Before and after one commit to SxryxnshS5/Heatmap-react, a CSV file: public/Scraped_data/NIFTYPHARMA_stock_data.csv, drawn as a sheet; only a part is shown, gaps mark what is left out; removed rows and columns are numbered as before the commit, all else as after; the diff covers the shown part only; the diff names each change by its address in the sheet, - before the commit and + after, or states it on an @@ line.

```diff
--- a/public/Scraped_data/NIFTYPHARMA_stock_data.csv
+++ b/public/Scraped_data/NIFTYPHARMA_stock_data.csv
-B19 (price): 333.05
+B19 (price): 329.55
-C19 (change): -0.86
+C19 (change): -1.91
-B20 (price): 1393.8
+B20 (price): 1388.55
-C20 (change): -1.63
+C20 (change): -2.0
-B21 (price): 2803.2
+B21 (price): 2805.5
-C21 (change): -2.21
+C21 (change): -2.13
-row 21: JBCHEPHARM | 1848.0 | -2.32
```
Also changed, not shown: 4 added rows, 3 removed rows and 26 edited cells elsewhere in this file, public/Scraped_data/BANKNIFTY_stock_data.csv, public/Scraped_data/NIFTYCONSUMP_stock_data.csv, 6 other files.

- [REQUIRED WORK]
Repeat the entries shown above, every one, word for word.

- [WRITTEN ANSWER]
Before and after one commit to SxryxnshS5/Heatmap-react, a CSV file: public/Scraped_data/NIFTYPHARMA_stock_data.csv, drawn as a sheet; only a part is shown, gaps mark what is left out; removed rows and columns are numbered as before the commit, all else as after; the diff covers the shown part only; the diff names each change by its address in the sheet, - before the commit and + after, or states it on an @@ line.

```diff
--- a/public/Scraped_data/NIFTYPHARMA_stock_data.csv
+++ b/public/Scraped_data/NIFTYPHARMA_stock_data.csv
-B19 (price): 333.05
+B19 (price): 329.55
-C19 (change): -0.86
+C19 (change): -1.91
-B20 (price): 1393.8
+B20 (price): 1388.55
-C20 (change): -1.63
+C20 (change): -2.0
-B21 (price): 2803.2
+B21 (price): 2805.5
-C21 (change): -2.21
+C21 (change): -2.13
-row 21: JBCHEPHARM | 1848.0 | -2.32
```
Also changed, not shown: 4 added rows, 3 removed rows and 26 edited cells elsewhere in this file, public/Scraped_data/BANKNIFTY_stock_data.csv, public/Scraped_data/NIFTYCONSUMP_stock_data.csv, 6 other files.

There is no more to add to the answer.